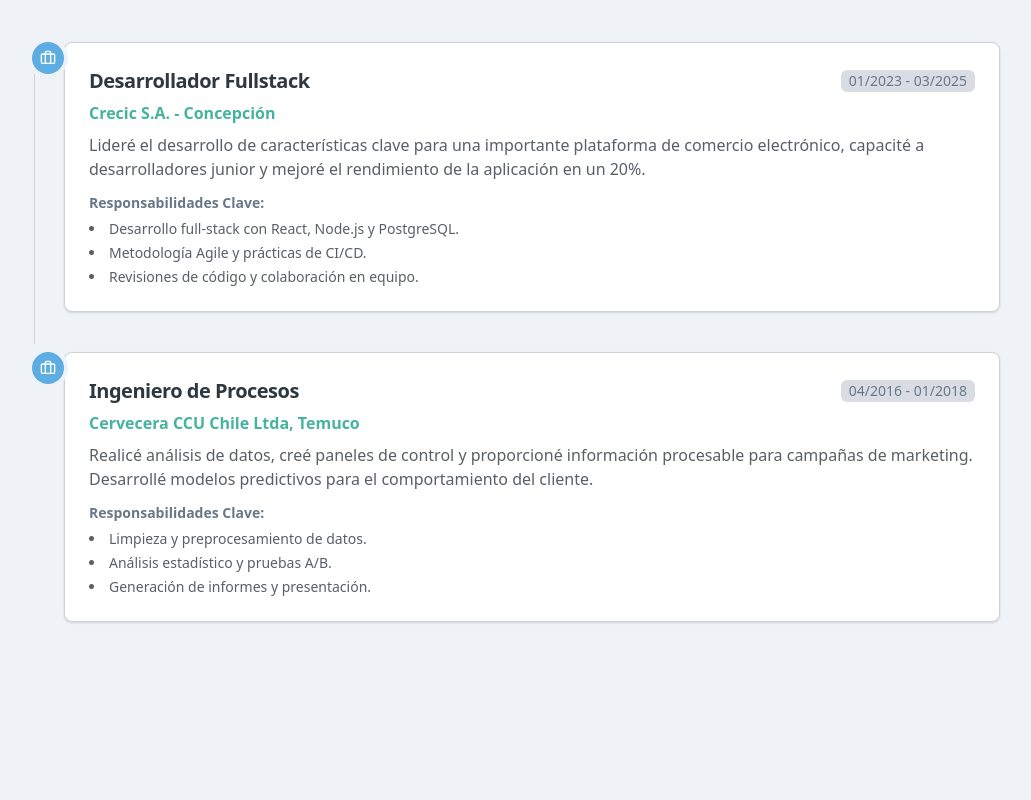
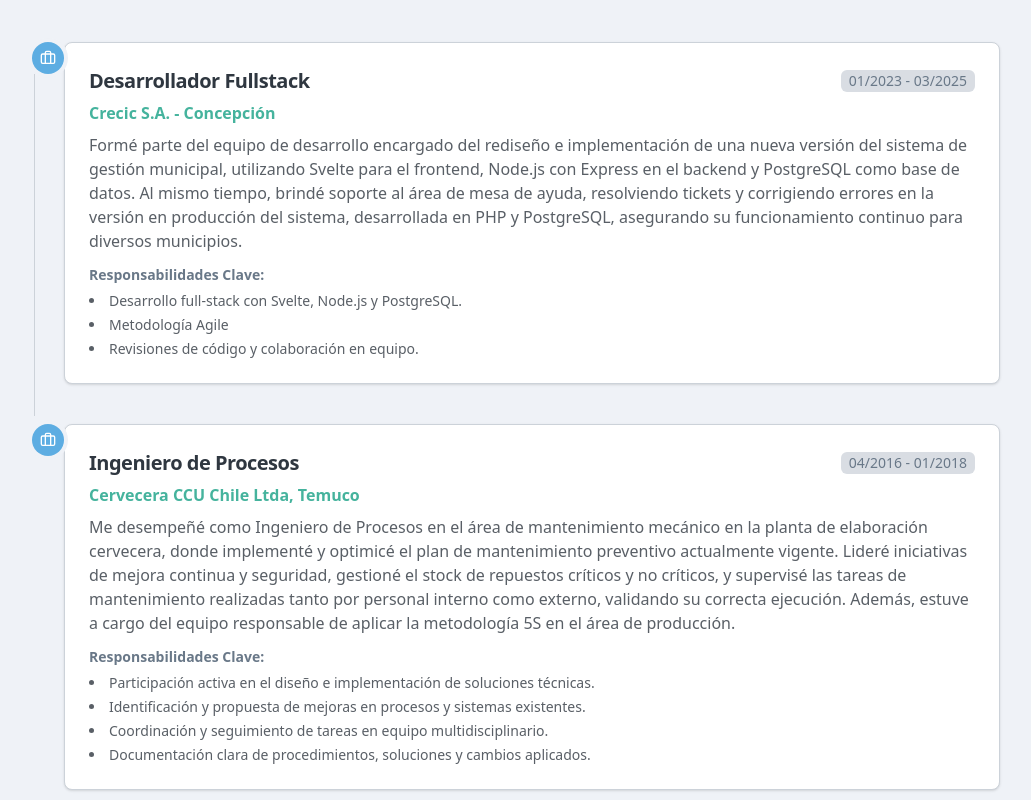
Before and after one commit to jcardosorios/jcardosorios.github.io, a React (Vite) app: page / in a window 1280 px wide. Shown: the part 1720-2520 px from the top of the page, without its empty margins (128-1159 px from the left). Built offline with nearby package versions, Linux system fonts and the light colour scheme; what @radix-ui/themes would draw is missing.

Commit message:
fix: rellenar datos de experiencia laboral

```diff
--- a/src/components/sections/WorkExperience.tsx
+++ b/src/components/sections/WorkExperience.tsx
@@ -17,12 +17,12 @@ const workExperienceData: WorkExperienceEventType[] = [
       es: 'Crecic S.A. - Concepción',
     },
     description: {
-      en: 'Led development of key features for a major e-commerce platform, mentored junior developers, and improved application performance by 20%.',
-      es: 'Lideré el desarrollo de características clave para una importante plataforma de comercio electrónico, capacité a desarrolladores junior y mejoré el rendimiento de la aplicación en un 20%.',
+      en: 'I was part of the development team responsible for the redesign and implementation of a new version of the municipal management system, using Svelte for the frontend, Node.js with Express for the backend, and PostgreSQL as the database. At the same time, I provided support to the help desk team by resolving tickets and fixing bugs in the production version of the system, developed in PHP and PostgreSQL, ensuring its continuous operation for various municipalities.',
+      es: 'Formé parte del equipo de desarrollo encargado del rediseño e implementación de una nueva versión del sistema de gestión municipal, utilizando Svelte para el frontend, Node.js con Express en el backend y PostgreSQL como base de datos. Al mismo tiempo, brindé soporte al área de mesa de ayuda, resolviendo tickets y corrigiendo errores en la versión en producción del sistema, desarrollada en PHP y PostgreSQL, asegurando su funcionamiento continuo para diversos municipios.',
     },
     responsibilities: {
-      en: ['Full-stack development with React, Node.js, and PostgreSQL.', 'Agile methodology and CI/CD practices.', 'Code reviews and team collaboration.'],
-      es: ['Desarrollo full-stack con React, Node.js y PostgreSQL.', 'Metodología Agile y prácticas de CI/CD.', 'Revisiones de código y colaboración en equipo.'],
+      en: ['Full-stack development with Svelte, Node.js, and PostgreSQL.', 'Agile methodology', 'Code reviews and team collaboration.'],
+      es: ['Desarrollo full-stack con Svelte, Node.js y PostgreSQL.', 'Metodología Agile ', 'Revisiones de código y colaboración en equipo.'],
     },
     icon: Briefcase,
   },
@@ -38,12 +38,12 @@ const workExperienceData: WorkExperienceEventType[] = [
       es: 'Cervecera CCU Chile Ltda, Temuco',
     },
     description: {
-      en: 'Performed data analysis, created dashboards, and provided actionable insights for marketing campaigns. Developed predictive models for customer behavior.',
-      es: 'Realicé análisis de datos, creé paneles de control y proporcioné información procesable para campañas de marketing. Desarrollé modelos predictivos para el comportamiento del cliente.',
+      en: 'I worked as a Process Engineer in the mechanical maintenance area of the brewery production plant, where I implemented and optimized the current preventive maintenance plan. I led initiatives focused on continuous improvement and safety, managed the inventory of critical and non-critical spare parts, and supervised maintenance tasks performed by both in-house and external personnel, ensuring proper completion. Additionally, I was in charge of the team responsible for applying the 5S methodology in the production area.',
+      es: 'Me desempeñé como Ingeniero de Procesos en el área de mantenimiento mecánico en la planta de elaboración cervecera, donde implementé y optimicé el plan de mantenimiento preventivo actualmente vigente. Lideré iniciativas de mejora continua y seguridad, gestioné el stock de repuestos críticos y no críticos, y supervisé las tareas de mantenimiento realizadas tanto por personal interno como externo, validando su correcta ejecución. Además, estuve a cargo del equipo responsable de aplicar la metodología 5S en el área de producción.',
     },
     responsibilities: {
-        en: ['Data cleaning and preprocessing.', 'Statistical analysis and A/B testing.', 'Report generation and presentation.'],
-        es: ['Limpieza y preprocesamiento de datos.', 'Análisis estadístico y pruebas A/B.', 'Generación de informes y presentación.'],
+      en: ['Active participation in the design and implementation of technical solutions.', 'Identification and proposal of improvements to existing processes and systems.', 'Coordination and follow-up of tasks within a multidisciplinary team.', 'Clear documentation of procedures, solutions, and applied changes.'],
+      es: ['Participación activa en el diseño e implementación de soluciones técnicas.', 'Identificación y propuesta de mejoras en procesos y sistemas existentes.', 'Coordinación y seguimiento de tareas en equipo multidisciplinario.', 'Documentación clara de procedimientos, soluciones y cambios aplicados.'],
     },
     icon: Briefcase,
   },
```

######

» ACTION ITEM
Provide the number of lines in the records above containing the string "Agile", and write nothing more.

» EXERCISE SOLUTION
4